The annual report of PwC, a professional services giant, reveals that Black, Asian and ethnic minority workers (BAME) that are working in their firm in the United Kingdom earn around 13% less than their white colleagues.
PwC explained that while BAME workers statistically earned less, it could partly be caused by the fact that majority of the said workers were employed in junior and admin roles.
In a report, the firm stated that it had reported the figures in an attempt to “shine the spotlight on ethnicity in the workplace and encourage organisations to take action.”
The group has offices around the world and employs almost around 18,000 people in the United Kingdom. Kevin Ellis, its chairman, stated: “We need to start looking beyond the narrow lens of gender. Otherwise, true workplace diversity won’t be achieved.”
Over the summer, the issue regarding pay gaps has been a hot political potato after the BBC coming under fire when it was disclosed that male presenters were earning well above their female colleagues.
Starting April 2018, firms that are employing more than 250 people will be required to reveal the mean and median bonus gap as well as its mean and median gender pay gap in terms of hourly pay.
They will also have to report the proportion of females and males that are receiving a bonus and the proportion of females and males in each pay quartile.
PwC reported that its BAME pay gap is presently at 12.8% and the BAME bonus gap is at 35.4%.
“The more transparent we are with our diversity and social mobility data, the more we hold ourselves accountable to achieving real change,” Ellis added.
He emphasized that BAME and non-BAME employees were compensated the same for doing equivalent job functions.
“Our priority is to do all we can to retain our junior BAME talent and improve rates of progression to senior management levels,” said Ellis.
“We are also talking to our BAME employees to understand their sense of working at PwC to see if there are any barriers we can address.”
PwC reported record revenues for the year of £3.60bn. However, the firm also said that Brexit had dented profits which had seen senior partners take a pay cut.

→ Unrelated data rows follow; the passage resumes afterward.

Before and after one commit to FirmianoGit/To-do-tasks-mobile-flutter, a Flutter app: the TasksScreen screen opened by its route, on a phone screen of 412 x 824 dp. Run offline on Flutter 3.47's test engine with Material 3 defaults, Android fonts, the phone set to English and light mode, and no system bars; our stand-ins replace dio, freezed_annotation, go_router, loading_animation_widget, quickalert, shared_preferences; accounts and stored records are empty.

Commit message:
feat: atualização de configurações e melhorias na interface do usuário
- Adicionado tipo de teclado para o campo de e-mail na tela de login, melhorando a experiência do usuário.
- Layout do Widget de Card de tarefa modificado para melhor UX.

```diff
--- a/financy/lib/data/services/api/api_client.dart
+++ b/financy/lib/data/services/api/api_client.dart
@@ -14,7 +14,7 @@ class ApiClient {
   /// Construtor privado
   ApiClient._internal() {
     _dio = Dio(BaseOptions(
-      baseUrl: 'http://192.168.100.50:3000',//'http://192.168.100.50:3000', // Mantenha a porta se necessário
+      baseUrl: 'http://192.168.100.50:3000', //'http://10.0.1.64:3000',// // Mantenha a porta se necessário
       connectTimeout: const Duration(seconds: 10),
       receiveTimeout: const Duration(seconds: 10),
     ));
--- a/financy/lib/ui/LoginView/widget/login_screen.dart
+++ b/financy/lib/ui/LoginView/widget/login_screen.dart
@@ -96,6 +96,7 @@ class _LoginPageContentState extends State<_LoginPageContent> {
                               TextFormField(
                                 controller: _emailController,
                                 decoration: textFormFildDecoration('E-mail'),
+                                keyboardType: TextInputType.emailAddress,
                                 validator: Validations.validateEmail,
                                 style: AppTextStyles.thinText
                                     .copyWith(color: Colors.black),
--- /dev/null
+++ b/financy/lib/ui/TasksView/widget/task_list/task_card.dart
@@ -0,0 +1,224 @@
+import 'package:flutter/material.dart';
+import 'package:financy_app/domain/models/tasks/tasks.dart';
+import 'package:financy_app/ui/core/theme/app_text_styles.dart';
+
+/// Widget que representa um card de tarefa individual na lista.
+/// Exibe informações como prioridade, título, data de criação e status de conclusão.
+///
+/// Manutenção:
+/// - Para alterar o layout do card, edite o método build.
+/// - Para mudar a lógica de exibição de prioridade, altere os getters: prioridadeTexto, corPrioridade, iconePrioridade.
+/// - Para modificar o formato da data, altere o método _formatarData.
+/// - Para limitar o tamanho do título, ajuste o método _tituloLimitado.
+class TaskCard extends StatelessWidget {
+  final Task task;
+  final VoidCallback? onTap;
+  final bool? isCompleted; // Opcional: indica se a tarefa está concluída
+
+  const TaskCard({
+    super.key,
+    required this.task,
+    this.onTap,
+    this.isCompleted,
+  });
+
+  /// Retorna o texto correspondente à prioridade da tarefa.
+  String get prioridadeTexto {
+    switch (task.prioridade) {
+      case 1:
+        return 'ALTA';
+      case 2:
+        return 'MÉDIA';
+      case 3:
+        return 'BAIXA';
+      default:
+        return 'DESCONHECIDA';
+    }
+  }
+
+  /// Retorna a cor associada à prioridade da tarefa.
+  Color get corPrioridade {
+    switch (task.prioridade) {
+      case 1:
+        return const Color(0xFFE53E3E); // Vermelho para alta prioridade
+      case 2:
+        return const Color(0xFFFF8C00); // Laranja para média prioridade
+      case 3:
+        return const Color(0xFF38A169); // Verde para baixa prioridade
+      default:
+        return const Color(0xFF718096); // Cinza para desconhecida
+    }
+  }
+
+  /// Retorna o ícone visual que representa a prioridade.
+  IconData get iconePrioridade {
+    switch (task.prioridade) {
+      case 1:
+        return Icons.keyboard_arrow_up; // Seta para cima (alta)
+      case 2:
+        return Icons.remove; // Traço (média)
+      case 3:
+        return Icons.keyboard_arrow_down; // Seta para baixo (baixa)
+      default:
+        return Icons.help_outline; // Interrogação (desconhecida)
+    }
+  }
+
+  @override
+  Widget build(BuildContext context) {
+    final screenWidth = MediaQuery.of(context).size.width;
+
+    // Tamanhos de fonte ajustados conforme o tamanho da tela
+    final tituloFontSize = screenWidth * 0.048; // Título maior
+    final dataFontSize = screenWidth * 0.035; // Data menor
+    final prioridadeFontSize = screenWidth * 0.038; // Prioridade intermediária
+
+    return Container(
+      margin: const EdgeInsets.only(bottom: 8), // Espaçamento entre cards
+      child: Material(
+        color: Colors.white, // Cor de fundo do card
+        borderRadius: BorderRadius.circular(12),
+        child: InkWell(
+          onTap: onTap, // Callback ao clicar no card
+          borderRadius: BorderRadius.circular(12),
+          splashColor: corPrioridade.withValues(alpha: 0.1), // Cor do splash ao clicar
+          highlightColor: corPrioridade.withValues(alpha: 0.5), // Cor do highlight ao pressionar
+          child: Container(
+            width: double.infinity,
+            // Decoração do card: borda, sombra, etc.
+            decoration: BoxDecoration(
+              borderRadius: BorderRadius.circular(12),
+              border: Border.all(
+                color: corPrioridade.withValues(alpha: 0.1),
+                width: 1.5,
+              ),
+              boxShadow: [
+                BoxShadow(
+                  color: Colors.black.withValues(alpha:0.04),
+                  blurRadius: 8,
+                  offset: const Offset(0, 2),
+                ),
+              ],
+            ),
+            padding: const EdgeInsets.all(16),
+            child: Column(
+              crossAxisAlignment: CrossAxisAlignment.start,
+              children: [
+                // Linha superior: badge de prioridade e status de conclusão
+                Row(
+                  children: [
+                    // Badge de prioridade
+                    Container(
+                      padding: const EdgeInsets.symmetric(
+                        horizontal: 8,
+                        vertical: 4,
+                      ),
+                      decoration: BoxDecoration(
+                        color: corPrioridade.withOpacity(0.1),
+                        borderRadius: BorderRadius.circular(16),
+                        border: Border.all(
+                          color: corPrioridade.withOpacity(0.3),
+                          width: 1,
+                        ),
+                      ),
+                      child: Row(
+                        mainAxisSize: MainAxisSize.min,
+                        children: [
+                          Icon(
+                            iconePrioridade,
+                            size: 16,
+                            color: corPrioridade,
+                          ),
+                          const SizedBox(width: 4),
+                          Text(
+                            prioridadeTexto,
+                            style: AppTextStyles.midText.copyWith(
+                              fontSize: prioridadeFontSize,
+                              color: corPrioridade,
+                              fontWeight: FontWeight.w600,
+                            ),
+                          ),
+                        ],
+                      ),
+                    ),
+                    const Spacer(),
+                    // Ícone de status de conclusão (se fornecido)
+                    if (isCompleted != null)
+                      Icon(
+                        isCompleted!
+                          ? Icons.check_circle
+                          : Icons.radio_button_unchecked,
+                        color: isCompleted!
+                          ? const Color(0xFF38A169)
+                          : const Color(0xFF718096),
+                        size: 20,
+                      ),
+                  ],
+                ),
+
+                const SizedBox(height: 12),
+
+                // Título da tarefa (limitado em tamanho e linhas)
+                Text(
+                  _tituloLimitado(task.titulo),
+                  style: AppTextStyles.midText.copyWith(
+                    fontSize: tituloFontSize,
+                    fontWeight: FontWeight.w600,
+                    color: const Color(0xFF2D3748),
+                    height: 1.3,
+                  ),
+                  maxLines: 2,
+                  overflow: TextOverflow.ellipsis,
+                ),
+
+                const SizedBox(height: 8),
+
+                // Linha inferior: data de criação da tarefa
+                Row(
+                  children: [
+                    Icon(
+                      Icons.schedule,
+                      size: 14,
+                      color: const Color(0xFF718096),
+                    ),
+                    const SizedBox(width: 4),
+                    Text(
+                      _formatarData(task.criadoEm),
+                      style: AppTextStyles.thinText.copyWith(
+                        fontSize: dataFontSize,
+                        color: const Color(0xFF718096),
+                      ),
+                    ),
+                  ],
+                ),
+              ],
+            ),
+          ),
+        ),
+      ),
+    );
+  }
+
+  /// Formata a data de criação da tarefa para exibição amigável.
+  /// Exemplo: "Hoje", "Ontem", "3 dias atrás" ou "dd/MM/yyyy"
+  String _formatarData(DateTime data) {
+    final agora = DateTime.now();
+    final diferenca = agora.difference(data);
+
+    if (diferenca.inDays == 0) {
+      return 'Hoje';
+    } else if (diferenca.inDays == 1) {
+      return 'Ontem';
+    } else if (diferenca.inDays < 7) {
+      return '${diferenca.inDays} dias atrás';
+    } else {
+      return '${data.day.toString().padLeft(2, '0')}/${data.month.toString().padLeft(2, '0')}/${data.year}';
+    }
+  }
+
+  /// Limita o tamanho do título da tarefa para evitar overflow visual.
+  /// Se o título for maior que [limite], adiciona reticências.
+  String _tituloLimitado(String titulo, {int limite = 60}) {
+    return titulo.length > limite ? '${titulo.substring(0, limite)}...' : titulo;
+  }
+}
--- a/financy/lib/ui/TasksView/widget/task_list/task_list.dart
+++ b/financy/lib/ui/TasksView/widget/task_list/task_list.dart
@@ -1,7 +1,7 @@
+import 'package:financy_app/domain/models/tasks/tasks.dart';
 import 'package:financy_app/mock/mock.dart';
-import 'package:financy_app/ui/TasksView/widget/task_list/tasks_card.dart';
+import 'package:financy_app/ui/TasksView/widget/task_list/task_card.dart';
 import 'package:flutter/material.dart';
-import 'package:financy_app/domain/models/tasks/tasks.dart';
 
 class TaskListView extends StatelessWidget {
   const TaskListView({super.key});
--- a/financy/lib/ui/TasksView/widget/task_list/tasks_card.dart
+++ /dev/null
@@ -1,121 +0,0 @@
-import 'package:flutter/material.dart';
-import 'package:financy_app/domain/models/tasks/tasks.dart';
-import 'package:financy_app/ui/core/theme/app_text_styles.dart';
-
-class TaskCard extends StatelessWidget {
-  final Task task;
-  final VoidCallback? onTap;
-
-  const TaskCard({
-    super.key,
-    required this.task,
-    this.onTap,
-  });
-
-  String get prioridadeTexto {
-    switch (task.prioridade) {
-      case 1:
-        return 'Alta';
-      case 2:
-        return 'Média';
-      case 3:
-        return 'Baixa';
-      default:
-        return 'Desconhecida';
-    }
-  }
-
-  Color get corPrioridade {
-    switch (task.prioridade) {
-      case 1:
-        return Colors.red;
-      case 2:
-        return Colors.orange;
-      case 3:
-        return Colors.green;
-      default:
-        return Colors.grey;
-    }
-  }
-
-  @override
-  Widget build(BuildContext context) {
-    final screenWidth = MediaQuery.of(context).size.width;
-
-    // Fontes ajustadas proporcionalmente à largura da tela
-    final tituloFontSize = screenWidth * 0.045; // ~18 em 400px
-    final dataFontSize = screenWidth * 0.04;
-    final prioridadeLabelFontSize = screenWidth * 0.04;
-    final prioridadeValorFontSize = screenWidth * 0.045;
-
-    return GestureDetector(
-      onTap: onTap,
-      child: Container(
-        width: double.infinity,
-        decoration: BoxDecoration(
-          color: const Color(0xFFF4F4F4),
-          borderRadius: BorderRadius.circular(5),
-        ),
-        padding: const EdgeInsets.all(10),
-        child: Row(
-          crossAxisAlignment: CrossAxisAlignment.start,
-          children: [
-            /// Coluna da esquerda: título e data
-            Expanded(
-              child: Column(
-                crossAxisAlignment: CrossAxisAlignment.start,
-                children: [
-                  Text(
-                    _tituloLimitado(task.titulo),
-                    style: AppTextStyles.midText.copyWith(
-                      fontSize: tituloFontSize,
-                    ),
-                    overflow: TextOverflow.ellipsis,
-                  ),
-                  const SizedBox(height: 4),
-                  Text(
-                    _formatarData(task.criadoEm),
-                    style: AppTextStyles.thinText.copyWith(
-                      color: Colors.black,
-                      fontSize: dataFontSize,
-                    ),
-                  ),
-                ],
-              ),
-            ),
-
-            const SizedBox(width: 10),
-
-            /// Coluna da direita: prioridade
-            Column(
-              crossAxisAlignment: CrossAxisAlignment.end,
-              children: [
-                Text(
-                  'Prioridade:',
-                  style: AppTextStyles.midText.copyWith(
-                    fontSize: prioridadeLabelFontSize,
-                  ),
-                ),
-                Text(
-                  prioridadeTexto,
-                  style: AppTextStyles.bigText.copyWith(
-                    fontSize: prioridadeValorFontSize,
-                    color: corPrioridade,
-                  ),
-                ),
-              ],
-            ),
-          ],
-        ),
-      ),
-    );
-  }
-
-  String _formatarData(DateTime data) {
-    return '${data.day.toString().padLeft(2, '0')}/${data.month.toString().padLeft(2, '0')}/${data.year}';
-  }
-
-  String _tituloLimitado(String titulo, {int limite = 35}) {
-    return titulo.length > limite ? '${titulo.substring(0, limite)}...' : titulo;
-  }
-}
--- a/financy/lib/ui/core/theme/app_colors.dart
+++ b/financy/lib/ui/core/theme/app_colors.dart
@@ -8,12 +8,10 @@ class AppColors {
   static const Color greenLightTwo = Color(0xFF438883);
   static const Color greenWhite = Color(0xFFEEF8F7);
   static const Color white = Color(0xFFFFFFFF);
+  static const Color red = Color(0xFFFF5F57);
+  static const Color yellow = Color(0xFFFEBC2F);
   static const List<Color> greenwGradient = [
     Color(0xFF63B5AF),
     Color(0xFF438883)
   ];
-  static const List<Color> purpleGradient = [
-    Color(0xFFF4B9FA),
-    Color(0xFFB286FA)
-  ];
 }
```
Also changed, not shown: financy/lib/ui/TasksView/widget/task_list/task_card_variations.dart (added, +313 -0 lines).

Profits fell by 1% to £822m, contributing to an 8% decrease in profits distributed to each of the 953 equity partners of the firm. This brought the average profit per partner down an average of £52,000 resulting to £652,000 per partner.